This bold concoction comes from New York City bartender Brian Miller, founder of the lauded Tiki spot the Polynesian. An assertive, spirit-forward drink, the Fat Like Buddha uses aged rum as the rich, dark spirit it is, rather than treating is as a liquor meant to be mixed with with citrus and syrups, like in a Daiquiri, Mai Tai or other beach-friendly drink.
Miller uses Flor de Caña 7-Year-Old Grand Reserve Rum as the base in his Fat Like Buddha; this aged rum has bright fruit notes and an understated elegance, and with at relatively low price point, it’s a solid choice for mixing in cocktails. Miller combines it with Dubonnet Rouge, a French, wine-based aperitif similar to sweet vermouth. The Fat Like Buddha also gets a quarter ounce each of Cointreau—a popular orange liqueur—and Benedictine, a deeply botanical herbal liqueur from France.
Besides the rum, which you can swap for another aged rum of similar quality and price, the ingredients in the Fat Like Buddha are particular, without much in the way of alternatives. If pressed, you can use something like Lillet Rouge or Byrrh—both aromatized red wines—in place of the Dubonnet Rouge. Cointreau can be swapped for something like Grand Marnier or Combier, though the flavors will be a bit different. Benedictine, on the other hand, is unique, without any good substitutions.
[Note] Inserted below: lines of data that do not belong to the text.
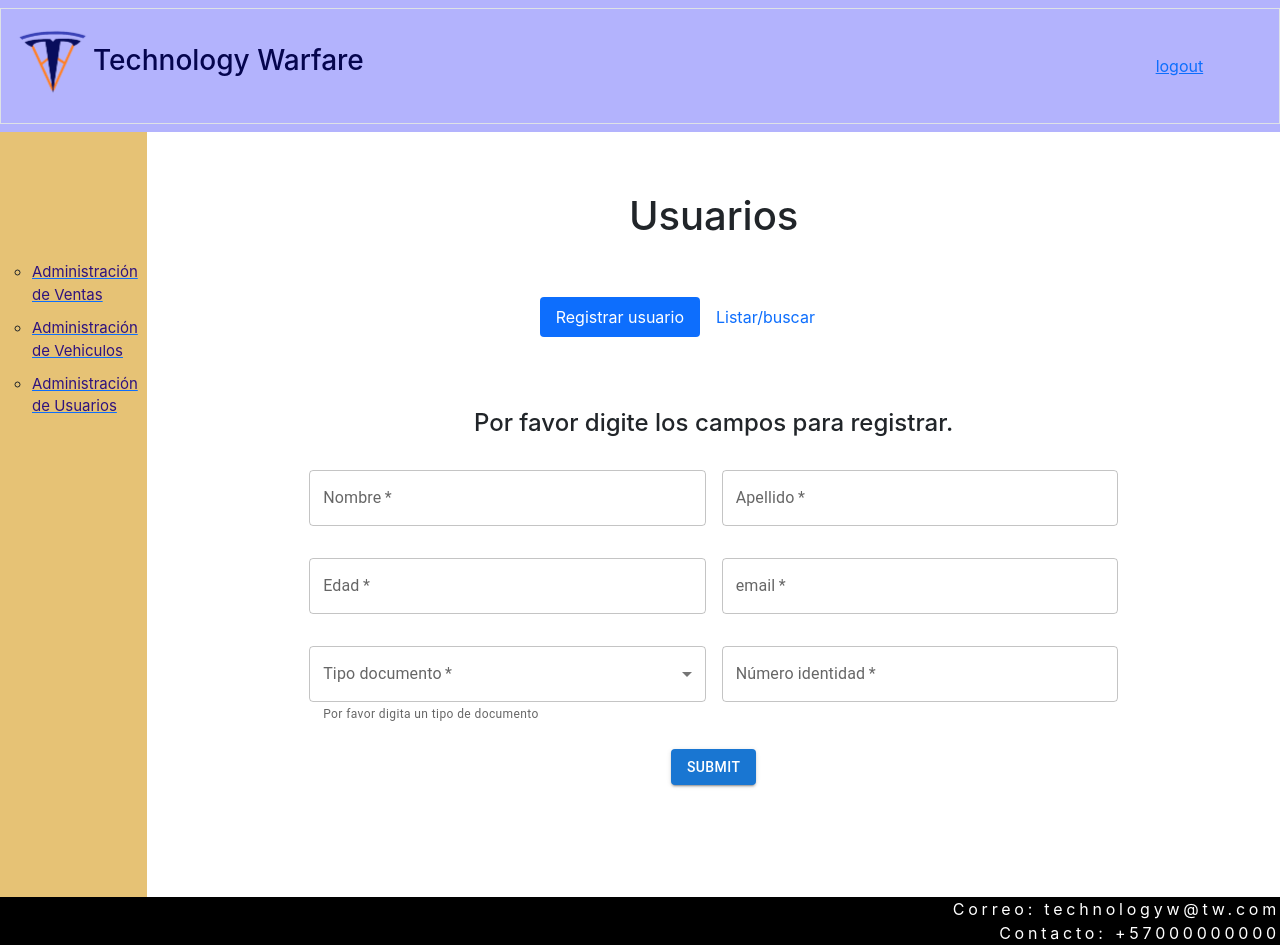
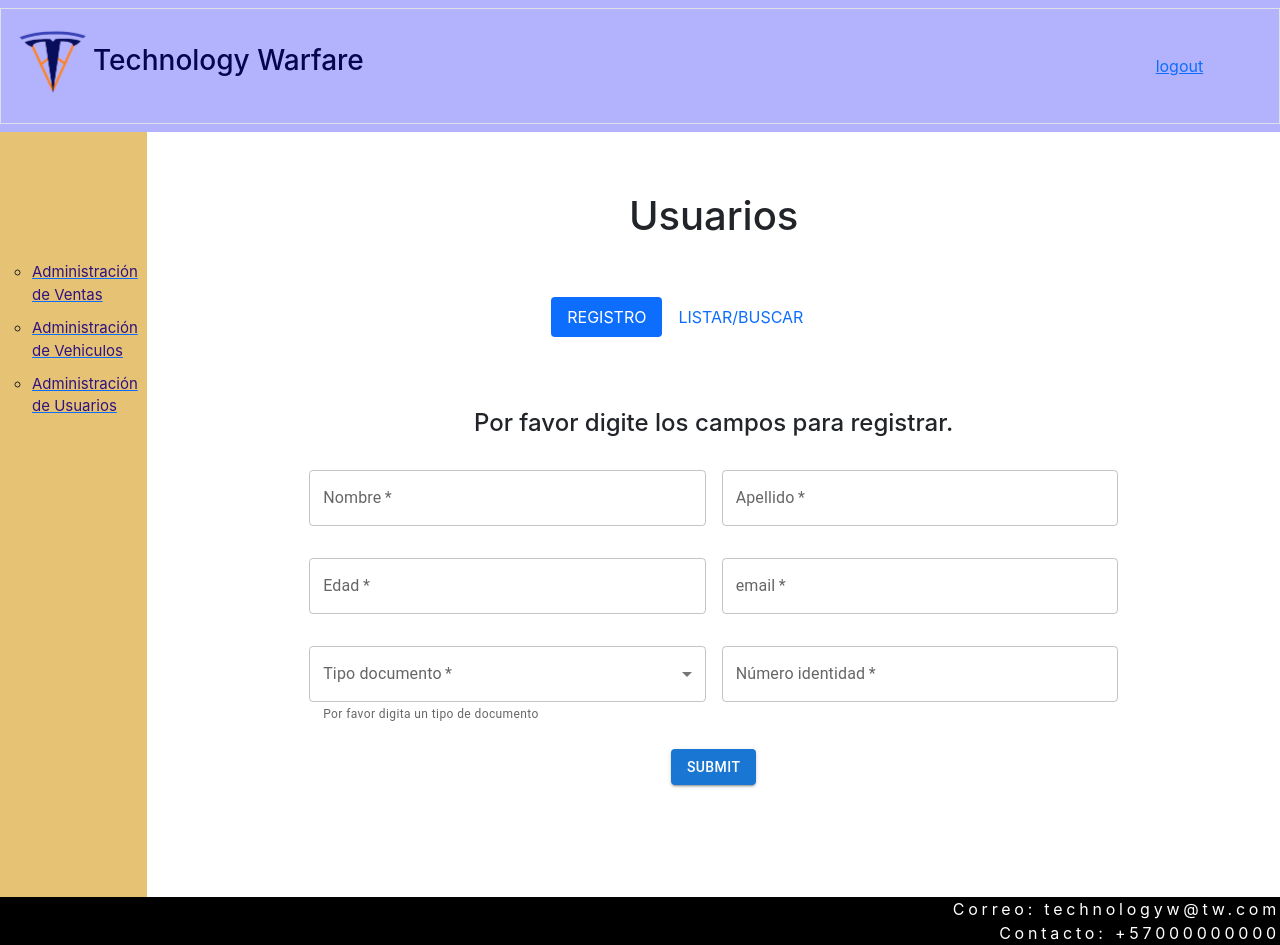
Before and after one commit to Technology-Warfare/Project-ciclo3, a React (Create React App) app in the folder tesla/: page /dashboard/usuarios in a window 1280 px wide. Built offline with nearby package versions, Linux system fonts and the light colour scheme.

Commit message:
cambiando titulos de pestañas de los modulos por mayusculas

```diff
--- a/tesla/src/Pages/usuarios.js
+++ b/tesla/src/Pages/usuarios.js
@@ -19,10 +19,10 @@ const usuarios = () => {
                     </h1>
                     <ul className="nav nav-pills mb-3" id="pills-tab" role="tablist">
                         <li className="nav-item" role="presentation">
-                            <button className="nav-link active" id="pills-home-tab" data-bs-toggle="pill" data-bs-target="#pills-home" type="button" role="tab" aria-controls="pills-home" aria-selected="true">Registrar usuario</button>
+                            <button className="nav-link active" id="pills-home-tab" data-bs-toggle="pill" data-bs-target="#pills-home" type="button" role="tab" aria-controls="pills-home" aria-selected="true">REGISTRO</button>
                         </li>
                         <li className="nav-item" role="presentation">
-                            <button className="nav-link" id="pills-profile-tab" data-bs-toggle="pill" data-bs-target="#pills-profile" type="button" role="tab" aria-controls="pills-profile" aria-selected="false">Listar/buscar</button>
+                            <button className="nav-link" id="pills-profile-tab" data-bs-toggle="pill" data-bs-target="#pills-profile" type="button" role="tab" aria-controls="pills-profile" aria-selected="false">LISTAR/BUSCAR</button>
                         </li>
                     </ul>
                     <div className="tab-content" id="pills-tabContent">
--- a/tesla/src/Pages/vehiculos.js
+++ b/tesla/src/Pages/vehiculos.js
@@ -12,14 +12,14 @@ const vehiculos = () => {
             <div className="flex">
                 <Sidebar />
                 <div className="content-vehiculos">
-                    <h1 className="title">MODULO ADMINISTRADOR DE VENTAS</h1>
+                    <h1 className="title">MODULO ADMINISTRADOR DE VEHICULOS</h1>
 
                     <ul className="nav nav-pills mb-3" id="pills-tab" role="tablist">
                         <li className="nav-item" role="presentation">
-                            <button className="nav-link active" id="pills-home-tab" data-bs-toggle="pill" data-bs-target="#pills-home" type="button" role="tab" aria-controls="pills-home" aria-selected="true">Registrar venta</button>
+                            <button className="nav-link active" id="pills-home-tab" data-bs-toggle="pill" data-bs-target="#pills-home" type="button" role="tab" aria-controls="pills-home" aria-selected="true">REGISTRO</button>
                         </li>
                         <li className="nav-item" role="presentation">
-                            <button className="nav-link" id="pills-profile-tab" data-bs-toggle="pill" data-bs-target="#pills-profile" type="button" role="tab" aria-controls="pills-profile" aria-selected="false">Listar/Buscar</button>
+                            <button className="nav-link" id="pills-profile-tab" data-bs-toggle="pill" data-bs-target="#pills-profile" type="button" role="tab" aria-controls="pills-profile" aria-selected="false">LISTAR/BUSCAR</button>
                         </li>
                     </ul>
                     <div className="tab-content" id="pills-tabContent">
--- a/tesla/src/components/Admv.js
+++ b/tesla/src/components/Admv.js
@@ -14,10 +14,10 @@ const admv = () => {
 
             <ul className="nav nav-pills mb-3" id="pills-tab" role="tablist">
                 <li className="nav-item" role="presentation">
-                    <button className="nav-link active" id="pills-home-tab" data-bs-toggle="pill" data-bs-target="#pills-home" type="button" role="tab" aria-controls="pills-home" aria-selected="true">Registrar venta</button>
+                    <button className="nav-link active" id="pills-home-tab" data-bs-toggle="pill" data-bs-target="#pills-home" type="button" role="tab" aria-controls="pills-home" aria-selected="true">REGISTRO</button>
                 </li>
                 <li className="nav-item" role="presentation">
-                    <button className="nav-link" id="pills-profile-tab" data-bs-toggle="pill" data-bs-target="#pills-profile" type="button" role="tab" aria-controls="pills-profile" aria-selected="false">Listar/Buscar</button>
+                    <button className="nav-link" id="pills-profile-tab" data-bs-toggle="pill" data-bs-target="#pills-profile" type="button" role="tab" aria-controls="pills-profile" aria-selected="false">LISTAR/BUSCAR</button>
                 </li>
             </ul>
             <div className="tab-content" id="pills-tabContent">
```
Yellow Chartreuse is the closest (and priciest) alternative, and if you do splurge on a bottle, you can also use it in an Alaska cocktail.
- 2 ounces Flor de Caña 7-Year-Old Grand Reserve Rum
- 3/4 ounce Dubonnet Rouge
- 1/4 ounce Benedictine
- 1/4 ounce Cointreau
- Garnish: orange twist
Add the Flor de Caña 7-Year-Old, Dubonnet Rouge, Benedictine and Cointreau into a mixing glass filled with ice and stir until well-chilled.
Strain into a chilled coupe or rocks glass.
Garnish with an orange twist.